- _EXERCISE_
Below are entries. Pull out all lines containing "True".

- _RAW DATA_
────────────────────────────────────────

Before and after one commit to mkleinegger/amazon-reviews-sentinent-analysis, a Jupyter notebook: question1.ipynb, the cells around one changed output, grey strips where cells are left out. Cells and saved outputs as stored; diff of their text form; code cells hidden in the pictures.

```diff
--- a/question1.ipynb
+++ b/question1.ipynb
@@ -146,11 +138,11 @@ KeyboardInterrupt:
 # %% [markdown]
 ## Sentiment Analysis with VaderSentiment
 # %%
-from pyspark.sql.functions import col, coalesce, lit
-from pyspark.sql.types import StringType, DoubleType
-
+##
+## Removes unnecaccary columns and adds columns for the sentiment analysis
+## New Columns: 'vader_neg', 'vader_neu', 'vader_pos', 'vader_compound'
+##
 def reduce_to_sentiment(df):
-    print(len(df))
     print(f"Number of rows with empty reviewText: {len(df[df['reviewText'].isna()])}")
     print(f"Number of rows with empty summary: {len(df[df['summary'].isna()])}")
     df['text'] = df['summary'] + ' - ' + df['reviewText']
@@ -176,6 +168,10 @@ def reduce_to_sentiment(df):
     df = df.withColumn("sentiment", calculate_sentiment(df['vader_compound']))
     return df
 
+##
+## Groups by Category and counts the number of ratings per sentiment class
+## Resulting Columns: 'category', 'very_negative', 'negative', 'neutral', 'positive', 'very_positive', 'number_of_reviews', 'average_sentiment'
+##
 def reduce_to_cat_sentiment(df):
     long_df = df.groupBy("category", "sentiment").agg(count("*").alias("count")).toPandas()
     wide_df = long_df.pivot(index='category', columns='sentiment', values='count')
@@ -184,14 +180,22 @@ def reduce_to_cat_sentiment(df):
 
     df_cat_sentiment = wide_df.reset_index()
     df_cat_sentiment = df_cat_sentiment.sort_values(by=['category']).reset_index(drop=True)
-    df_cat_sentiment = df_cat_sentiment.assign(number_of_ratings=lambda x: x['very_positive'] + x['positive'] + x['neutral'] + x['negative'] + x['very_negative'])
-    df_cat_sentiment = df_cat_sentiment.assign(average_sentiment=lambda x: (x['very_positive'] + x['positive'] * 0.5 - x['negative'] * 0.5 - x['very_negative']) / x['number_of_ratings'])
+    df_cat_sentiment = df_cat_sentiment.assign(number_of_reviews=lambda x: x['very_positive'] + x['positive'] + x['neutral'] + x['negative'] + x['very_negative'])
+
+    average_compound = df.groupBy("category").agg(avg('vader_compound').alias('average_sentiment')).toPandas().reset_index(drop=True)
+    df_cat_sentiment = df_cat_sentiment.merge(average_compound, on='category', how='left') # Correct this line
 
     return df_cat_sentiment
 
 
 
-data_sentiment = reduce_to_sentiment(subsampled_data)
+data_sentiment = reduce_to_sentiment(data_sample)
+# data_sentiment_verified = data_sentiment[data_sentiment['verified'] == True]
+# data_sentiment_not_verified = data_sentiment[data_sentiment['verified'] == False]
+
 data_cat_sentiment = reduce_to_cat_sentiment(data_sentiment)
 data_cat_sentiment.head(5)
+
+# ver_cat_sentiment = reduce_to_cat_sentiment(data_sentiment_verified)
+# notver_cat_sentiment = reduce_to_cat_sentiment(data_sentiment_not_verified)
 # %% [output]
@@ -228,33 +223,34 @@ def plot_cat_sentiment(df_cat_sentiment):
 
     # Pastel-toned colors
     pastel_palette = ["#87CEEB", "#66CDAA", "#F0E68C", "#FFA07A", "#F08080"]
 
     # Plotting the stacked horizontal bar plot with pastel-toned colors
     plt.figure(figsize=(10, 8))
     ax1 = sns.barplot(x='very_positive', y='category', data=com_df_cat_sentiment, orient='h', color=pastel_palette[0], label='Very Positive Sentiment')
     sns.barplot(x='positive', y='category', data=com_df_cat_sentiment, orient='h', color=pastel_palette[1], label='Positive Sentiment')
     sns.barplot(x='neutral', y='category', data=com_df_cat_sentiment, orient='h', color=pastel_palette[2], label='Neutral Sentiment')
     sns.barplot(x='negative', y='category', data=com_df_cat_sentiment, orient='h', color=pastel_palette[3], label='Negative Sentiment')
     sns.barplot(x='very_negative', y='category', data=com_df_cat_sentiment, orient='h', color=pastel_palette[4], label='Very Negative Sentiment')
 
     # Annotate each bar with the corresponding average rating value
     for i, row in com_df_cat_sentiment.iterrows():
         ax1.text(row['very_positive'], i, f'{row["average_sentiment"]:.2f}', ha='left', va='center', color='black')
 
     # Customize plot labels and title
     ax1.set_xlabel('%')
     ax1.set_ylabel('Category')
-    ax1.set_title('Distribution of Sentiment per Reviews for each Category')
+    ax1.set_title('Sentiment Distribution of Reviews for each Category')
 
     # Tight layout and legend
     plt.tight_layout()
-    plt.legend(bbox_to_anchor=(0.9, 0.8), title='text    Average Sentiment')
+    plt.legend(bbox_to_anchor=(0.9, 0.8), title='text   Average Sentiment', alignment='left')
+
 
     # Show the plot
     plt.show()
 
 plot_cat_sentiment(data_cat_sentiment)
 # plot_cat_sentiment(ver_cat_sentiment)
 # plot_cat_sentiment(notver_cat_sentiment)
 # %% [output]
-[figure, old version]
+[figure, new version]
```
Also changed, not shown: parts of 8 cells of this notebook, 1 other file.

────────────────────────────────────────

- _TASK RESULT_
     df_cat_sentiment = df_cat_sentiment.sort_values(by=['category']).reset_index(drop=True)
+    average_compound = df.groupBy("category").agg(avg('vader_compound').alias('average_sentiment')).toPandas().reset_index(drop=True)
+# data_sentiment_verified = data_sentiment[data_sentiment['verified'] == True]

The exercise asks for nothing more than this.